▼
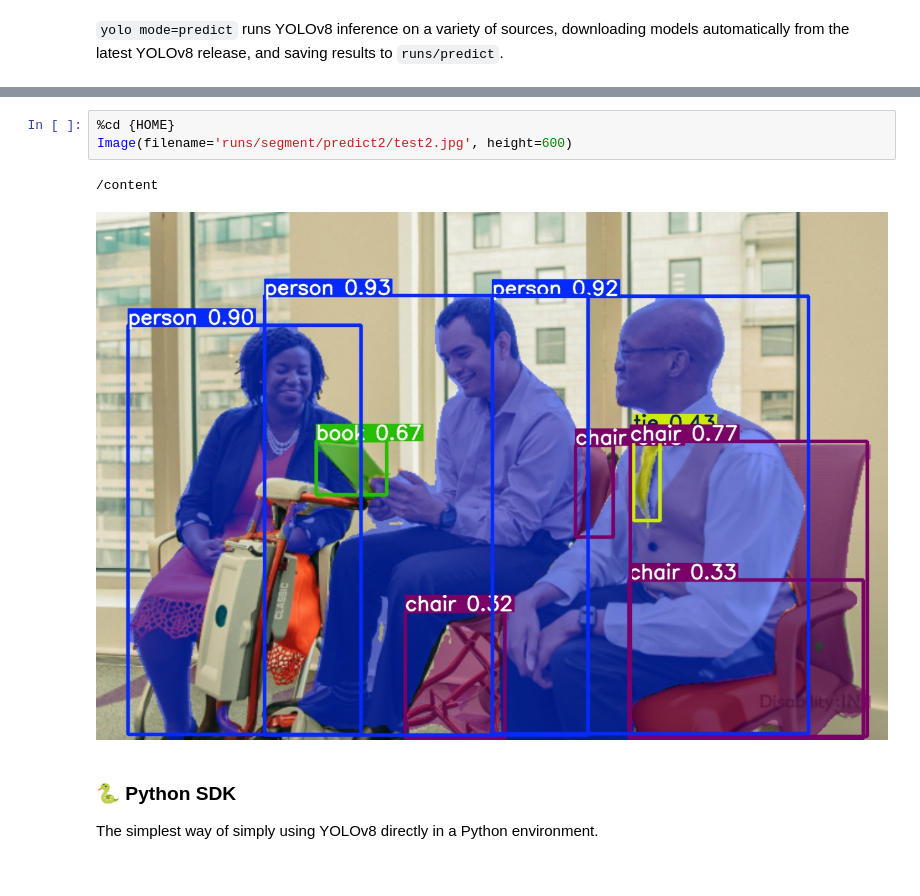
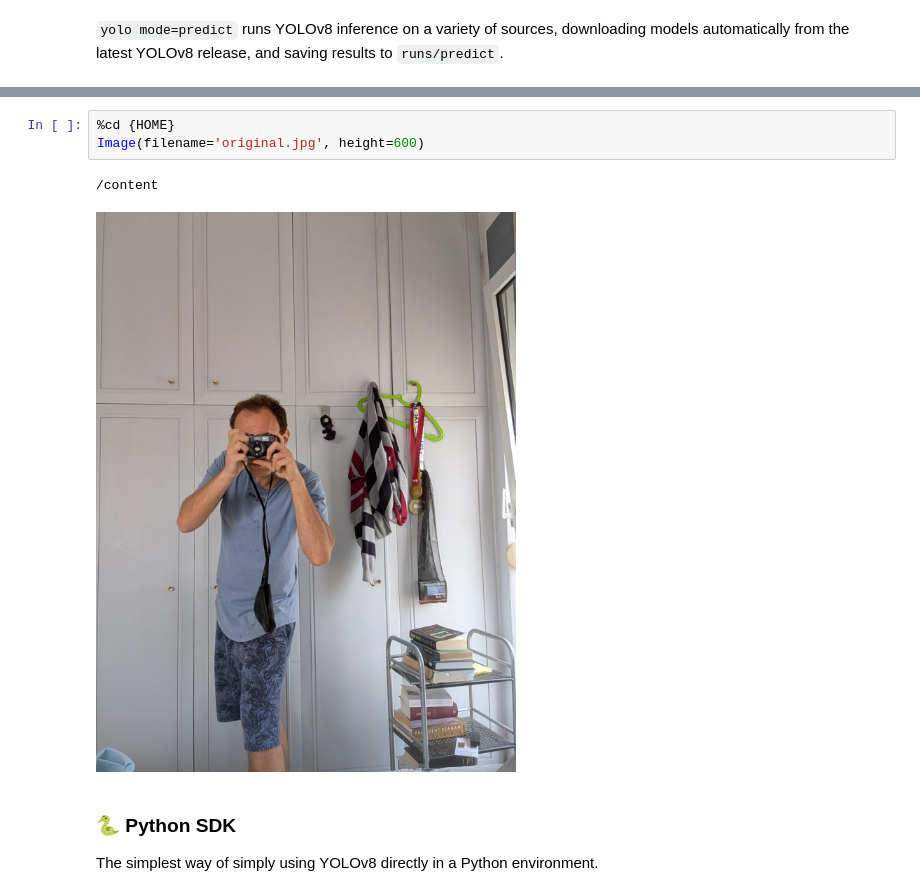
Before and after one commit to georgekasa/photography, a Jupyter notebook: notebooks/train-yolov8-instance-segmentation-on-custom-dataset.ipynb, the cells around one changed output, grey strips where cells are left out. Drawn from its saved outputs; the diff is of its cells as text.

```diff
--- a/notebooks/train-yolov8-instance-segmentation-on-custom-dataset.ipynb
+++ b/notebooks/train-yolov8-instance-segmentation-on-custom-dataset.ipynb
@@ -119,9 +132,9 @@ Results saved to runs/segment/predict2
 # %%
 %cd {HOME}
-Image(filename='runs/segment/predict2/test2.jpg', height=600)
+Image(filename='original.jpg', height=600)
 # %% [output]
 /content
-[figure, old version]
+[figure, new version]
 # %% [markdown]
 ### 🐍 Python SDK
 
```
Also changed, not shown: parts of 25 cells of this notebook.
▲
### Task to carry out:
No pictures, please. Output the listing above exactly as it stands.

### Written response:
Before and after one commit to georgekasa/photography, a Jupyter notebook: notebooks/train-yolov8-instance-segmentation-on-custom-dataset.ipynb, the cells around one changed output, grey strips where cells are left out. Drawn from its saved outputs; the diff is of its cells as text.

```diff
--- a/notebooks/train-yolov8-instance-segmentation-on-custom-dataset.ipynb
+++ b/notebooks/train-yolov8-instance-segmentation-on-custom-dataset.ipynb
@@ -119,9 +132,9 @@ Results saved to runs/segment/predict2
 # %%
 %cd {HOME}
-Image(filename='runs/segment/predict2/test2.jpg', height=600)
+Image(filename='original.jpg', height=600)
 # %% [output]
 /content
-[figure, old version]
+[figure, new version]
 # %% [markdown]
 ### 🐍 Python SDK
 
```
Also changed, not shown: parts of 25 cells of this notebook.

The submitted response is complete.